Monday, January 28, 2013
This podcast is the first of the three-part conversation that I had with Mr. Jim Morris. Jim served as executive director of the UN World Food Program [UNWFP], the largest humanitarian program in the world. Jim was executive director of the Program for over five years and during his tenure the UNWFP fed over 15 million people in more than 100 countries. In this first conversation, he and I talk about the scope of hunger in the world today and some of the root causes of this. We also look at basic categories such as chronic hunger situations versus hunger caused by disasters or cataclysms, the distinction between hunger and malnourishment, and the question of world hunger from a moral or economic or political perspective. “The average 7-8 year old boy in North Korea is already 6-7” shorter and 40 pounds lighter than his counter-part in South Korea…. For $35-40 we can feed a child in school for a whole year."

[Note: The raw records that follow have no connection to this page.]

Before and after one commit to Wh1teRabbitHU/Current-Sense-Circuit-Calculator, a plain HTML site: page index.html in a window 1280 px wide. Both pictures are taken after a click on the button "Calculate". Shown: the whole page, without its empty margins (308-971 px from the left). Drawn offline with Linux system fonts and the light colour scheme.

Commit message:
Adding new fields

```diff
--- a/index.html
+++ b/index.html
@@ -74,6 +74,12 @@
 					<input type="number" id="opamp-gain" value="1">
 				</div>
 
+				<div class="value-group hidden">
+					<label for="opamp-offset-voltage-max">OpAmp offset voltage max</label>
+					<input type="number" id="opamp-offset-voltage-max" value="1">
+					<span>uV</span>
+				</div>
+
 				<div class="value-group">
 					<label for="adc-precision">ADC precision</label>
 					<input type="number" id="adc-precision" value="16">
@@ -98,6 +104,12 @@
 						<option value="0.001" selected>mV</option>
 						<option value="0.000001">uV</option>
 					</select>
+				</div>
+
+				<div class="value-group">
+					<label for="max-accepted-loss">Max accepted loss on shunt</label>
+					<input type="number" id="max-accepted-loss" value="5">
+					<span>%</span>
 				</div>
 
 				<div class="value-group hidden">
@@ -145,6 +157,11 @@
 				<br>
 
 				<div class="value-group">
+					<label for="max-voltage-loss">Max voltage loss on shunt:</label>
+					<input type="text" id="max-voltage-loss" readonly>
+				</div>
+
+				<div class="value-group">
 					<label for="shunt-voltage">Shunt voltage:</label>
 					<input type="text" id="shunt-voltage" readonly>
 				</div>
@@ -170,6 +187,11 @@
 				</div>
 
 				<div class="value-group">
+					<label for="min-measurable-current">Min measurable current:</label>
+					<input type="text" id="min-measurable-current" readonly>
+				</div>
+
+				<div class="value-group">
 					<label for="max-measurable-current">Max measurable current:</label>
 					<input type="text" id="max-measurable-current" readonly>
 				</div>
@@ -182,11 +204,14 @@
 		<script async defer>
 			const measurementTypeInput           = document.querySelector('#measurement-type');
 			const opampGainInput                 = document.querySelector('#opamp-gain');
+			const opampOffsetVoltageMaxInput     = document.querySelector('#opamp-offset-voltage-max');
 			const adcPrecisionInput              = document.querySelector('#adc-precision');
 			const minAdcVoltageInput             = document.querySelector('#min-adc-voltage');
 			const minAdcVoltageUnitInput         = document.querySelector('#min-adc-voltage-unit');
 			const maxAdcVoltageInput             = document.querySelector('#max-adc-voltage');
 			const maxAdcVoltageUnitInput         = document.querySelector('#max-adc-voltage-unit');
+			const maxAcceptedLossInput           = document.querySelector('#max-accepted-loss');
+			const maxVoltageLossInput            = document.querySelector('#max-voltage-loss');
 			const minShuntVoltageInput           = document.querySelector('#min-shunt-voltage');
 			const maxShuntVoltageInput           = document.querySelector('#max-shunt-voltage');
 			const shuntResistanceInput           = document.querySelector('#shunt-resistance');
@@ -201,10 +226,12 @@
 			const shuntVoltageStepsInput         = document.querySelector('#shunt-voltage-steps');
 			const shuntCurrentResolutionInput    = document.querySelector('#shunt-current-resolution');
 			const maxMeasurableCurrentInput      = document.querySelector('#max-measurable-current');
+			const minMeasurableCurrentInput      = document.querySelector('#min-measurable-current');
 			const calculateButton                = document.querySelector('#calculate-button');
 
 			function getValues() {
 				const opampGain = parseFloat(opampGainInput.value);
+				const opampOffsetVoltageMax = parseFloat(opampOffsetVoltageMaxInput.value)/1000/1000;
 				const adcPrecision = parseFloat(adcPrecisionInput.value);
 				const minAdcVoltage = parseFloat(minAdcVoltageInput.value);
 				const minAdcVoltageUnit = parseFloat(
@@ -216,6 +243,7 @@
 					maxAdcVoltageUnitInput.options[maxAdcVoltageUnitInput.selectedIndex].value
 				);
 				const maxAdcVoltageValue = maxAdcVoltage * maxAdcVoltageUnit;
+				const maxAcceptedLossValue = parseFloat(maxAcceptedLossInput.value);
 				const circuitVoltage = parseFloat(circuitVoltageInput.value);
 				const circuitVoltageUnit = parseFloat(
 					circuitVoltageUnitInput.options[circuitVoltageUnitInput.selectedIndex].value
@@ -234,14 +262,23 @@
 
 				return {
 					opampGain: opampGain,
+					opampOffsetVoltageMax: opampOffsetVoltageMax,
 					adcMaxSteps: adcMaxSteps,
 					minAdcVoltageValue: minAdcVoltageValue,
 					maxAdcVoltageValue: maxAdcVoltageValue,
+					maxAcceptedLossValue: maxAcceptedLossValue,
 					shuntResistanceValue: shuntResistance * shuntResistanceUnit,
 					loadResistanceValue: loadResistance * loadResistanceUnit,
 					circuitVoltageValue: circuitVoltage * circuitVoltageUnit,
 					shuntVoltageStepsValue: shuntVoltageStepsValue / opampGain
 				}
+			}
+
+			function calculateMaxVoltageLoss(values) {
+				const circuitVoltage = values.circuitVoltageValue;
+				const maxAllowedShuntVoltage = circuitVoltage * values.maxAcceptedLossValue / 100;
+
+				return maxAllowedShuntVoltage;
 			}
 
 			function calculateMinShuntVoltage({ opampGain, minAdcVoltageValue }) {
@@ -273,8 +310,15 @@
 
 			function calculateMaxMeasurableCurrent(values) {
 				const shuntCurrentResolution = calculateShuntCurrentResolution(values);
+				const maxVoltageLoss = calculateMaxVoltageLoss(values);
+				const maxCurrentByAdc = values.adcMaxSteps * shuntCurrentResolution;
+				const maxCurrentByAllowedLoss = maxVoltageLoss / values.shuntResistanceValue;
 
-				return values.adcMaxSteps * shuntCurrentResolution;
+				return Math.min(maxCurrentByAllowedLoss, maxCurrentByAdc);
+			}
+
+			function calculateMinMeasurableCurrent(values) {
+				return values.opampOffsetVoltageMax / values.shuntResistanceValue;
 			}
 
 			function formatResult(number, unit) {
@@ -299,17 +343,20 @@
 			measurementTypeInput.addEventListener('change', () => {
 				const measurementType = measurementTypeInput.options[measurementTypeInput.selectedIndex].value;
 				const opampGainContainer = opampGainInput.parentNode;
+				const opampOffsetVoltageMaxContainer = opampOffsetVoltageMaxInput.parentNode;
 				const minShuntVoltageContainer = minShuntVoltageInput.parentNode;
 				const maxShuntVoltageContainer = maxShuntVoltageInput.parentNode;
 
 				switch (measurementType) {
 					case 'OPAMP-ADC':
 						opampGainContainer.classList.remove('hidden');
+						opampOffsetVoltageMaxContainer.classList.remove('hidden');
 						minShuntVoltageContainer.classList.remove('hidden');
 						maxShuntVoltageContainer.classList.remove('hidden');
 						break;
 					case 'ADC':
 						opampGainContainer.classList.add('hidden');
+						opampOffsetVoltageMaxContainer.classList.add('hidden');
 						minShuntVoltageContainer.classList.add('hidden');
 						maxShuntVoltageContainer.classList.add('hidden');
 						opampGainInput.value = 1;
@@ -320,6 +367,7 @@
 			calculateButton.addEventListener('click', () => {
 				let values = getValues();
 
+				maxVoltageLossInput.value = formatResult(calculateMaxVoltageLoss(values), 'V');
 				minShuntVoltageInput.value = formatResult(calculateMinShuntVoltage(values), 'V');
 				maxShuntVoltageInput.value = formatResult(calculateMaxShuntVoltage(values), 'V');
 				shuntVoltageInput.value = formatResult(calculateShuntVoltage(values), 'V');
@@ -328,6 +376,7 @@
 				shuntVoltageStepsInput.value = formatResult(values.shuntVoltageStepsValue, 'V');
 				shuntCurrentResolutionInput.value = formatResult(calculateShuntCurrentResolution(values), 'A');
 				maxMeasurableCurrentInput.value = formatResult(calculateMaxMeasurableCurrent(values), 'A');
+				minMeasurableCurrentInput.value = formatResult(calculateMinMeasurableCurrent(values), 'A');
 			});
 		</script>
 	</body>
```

Monday, January 21, 2013
In this final segment of my conversation with Duane Arnold and Michael Bell we discuss the tensions that exist in the present culture around the whole issue of the nature of suffering and martyrdom. We discuss, for example, the difference between the martyrdom that Archbishop Romero suffered and the martyrdom that is embraced by some terrorist extremists. Death and suffering within the Christian context are always connected to the person of Christ and his death on the Cross. In addition, we talk about how the whole life of the Christian is one in which we move more deeply into a life of sacrifice so that the idea of dying for something is not all that foreign because we have been dying to so many other things already. Next, we turn to the person of Dietrich Bonhoeffer, a martyr at the hands of Nazi Germany, and the song they have created around Bonhoeffer's words of martyrdom. Finally, we talk about the anonymous words of martyrdom found at the Ravensbruck Concentration Camp and the incredible act of forgiveness of ones persecutors found in these words.
Monday, January 14, 2013

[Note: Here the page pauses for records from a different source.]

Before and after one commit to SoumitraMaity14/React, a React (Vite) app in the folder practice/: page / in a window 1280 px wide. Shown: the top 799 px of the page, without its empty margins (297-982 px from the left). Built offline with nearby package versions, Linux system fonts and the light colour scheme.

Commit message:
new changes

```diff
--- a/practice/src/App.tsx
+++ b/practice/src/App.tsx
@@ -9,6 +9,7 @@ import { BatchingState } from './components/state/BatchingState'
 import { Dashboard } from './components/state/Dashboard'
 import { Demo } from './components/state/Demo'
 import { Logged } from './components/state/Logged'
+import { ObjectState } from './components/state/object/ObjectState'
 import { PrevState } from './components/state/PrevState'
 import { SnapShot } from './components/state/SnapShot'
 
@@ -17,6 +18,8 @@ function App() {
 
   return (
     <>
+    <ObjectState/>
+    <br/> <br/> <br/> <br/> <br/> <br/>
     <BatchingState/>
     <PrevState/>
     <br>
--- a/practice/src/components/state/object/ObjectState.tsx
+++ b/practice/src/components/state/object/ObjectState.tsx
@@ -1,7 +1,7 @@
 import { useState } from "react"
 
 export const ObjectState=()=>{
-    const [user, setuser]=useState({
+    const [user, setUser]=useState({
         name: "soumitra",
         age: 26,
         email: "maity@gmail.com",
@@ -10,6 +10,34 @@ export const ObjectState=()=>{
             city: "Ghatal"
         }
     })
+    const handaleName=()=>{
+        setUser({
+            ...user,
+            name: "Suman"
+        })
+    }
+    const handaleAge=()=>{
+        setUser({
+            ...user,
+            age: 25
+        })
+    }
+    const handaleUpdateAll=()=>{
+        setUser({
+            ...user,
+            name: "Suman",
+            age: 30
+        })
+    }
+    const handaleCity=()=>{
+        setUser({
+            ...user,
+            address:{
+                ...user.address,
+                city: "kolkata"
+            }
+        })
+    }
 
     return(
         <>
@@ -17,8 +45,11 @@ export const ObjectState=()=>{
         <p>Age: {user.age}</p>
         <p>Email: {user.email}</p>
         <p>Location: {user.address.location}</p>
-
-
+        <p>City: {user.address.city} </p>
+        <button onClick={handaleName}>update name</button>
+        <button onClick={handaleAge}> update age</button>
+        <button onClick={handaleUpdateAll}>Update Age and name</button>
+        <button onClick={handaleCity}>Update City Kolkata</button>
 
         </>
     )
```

In the second part of my conversation with Michael Bell and Duane Arnold, creators of the "Martyrs' Project," we discuss the present reality of Christian martyrdom in the world today, how thousands of Christians are losing their lives, their livelihood, and their freedom all over the world simply because they are Christian. We discuss further on the ancient understanding of "martyr" as a witness who suffers for the faith. Michael asks the very provocative question, "What would you die for?" which leads to further questions: "What are you living for now? What would you be willing to suffer for?" Finally, our attention turns to the witness of Archbishop Oscar Romero, a 20th century Christian martyr and how his words of martyrdom lead them to create the song "Romero."
Monday, January 7, 2013

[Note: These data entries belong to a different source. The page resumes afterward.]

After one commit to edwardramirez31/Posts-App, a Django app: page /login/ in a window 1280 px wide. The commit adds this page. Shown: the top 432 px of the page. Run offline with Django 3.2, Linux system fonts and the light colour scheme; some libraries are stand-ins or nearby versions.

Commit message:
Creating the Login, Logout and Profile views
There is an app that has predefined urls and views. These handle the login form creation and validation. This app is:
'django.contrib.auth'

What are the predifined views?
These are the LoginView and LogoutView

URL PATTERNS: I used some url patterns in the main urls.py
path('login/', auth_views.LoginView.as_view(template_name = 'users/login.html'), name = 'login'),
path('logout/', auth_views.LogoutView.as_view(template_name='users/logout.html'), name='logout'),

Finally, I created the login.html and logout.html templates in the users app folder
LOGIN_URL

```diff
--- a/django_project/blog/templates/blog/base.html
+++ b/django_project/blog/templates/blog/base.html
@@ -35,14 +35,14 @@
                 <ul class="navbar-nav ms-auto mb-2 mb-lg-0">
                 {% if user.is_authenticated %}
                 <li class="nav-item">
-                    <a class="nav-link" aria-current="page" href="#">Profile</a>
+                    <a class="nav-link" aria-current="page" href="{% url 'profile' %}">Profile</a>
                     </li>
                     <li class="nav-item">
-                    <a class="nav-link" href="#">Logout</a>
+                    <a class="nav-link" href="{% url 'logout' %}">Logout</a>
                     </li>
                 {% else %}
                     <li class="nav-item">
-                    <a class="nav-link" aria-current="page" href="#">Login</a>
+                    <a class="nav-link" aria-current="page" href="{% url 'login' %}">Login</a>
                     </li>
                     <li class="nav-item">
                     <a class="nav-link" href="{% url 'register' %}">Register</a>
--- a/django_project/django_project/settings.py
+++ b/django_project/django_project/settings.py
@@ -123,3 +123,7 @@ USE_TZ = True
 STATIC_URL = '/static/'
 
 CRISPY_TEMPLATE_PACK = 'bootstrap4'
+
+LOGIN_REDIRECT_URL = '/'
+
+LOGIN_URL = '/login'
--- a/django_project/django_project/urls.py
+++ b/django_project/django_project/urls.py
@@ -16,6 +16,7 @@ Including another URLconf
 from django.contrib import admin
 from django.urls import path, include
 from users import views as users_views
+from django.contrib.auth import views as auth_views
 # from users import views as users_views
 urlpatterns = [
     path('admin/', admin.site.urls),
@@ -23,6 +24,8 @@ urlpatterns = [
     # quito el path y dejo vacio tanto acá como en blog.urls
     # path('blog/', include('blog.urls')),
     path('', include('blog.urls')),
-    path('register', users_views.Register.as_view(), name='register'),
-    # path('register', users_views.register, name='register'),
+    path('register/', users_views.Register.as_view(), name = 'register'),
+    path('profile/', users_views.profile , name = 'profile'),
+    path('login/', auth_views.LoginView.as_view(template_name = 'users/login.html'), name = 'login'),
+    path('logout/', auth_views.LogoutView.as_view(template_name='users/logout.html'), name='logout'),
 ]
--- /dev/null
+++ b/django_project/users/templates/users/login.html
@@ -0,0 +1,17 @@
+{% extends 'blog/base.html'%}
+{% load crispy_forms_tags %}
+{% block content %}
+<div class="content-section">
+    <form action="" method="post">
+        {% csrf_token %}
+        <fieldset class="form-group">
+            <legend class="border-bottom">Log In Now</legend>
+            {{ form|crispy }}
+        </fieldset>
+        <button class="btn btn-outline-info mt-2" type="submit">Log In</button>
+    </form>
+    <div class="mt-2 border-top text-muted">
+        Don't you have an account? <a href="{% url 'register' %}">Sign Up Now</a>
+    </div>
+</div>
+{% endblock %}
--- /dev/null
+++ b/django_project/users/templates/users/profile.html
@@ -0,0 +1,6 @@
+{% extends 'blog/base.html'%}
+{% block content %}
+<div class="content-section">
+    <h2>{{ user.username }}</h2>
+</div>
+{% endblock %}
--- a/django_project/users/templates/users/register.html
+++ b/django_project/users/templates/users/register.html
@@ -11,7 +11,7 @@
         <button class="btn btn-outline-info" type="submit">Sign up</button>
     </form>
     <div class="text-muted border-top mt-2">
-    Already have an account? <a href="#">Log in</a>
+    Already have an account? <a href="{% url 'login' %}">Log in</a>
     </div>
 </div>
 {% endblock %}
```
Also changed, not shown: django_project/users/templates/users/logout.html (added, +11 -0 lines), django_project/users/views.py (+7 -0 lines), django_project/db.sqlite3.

With this podcast, I begin the first of three conversations with Michael Bell and Duane Arnold. Duane and Michael founded “The Martyrs’ Project,” an Indianapolis based endeavor that takes the words of various Christian martyrs through the ages, many times the words uttered just prior to their death, and interprets them through various original musical compositions and genres. Intrigued by the meaning of martyr in Greek (marturious, "to witness"), Duane and Michael and I converse about their faith journeys in Jesus Christ that found direction and depth through the study of Church History and the Fathers of the Church. They note the profoundness of the martyrs in that they not only gave their lives because of their relationship with Jesus Christ, they died forgiving their executioners. The discussion highlights the Christian historical grounding of liturgy and social justice without drawing false division between the two.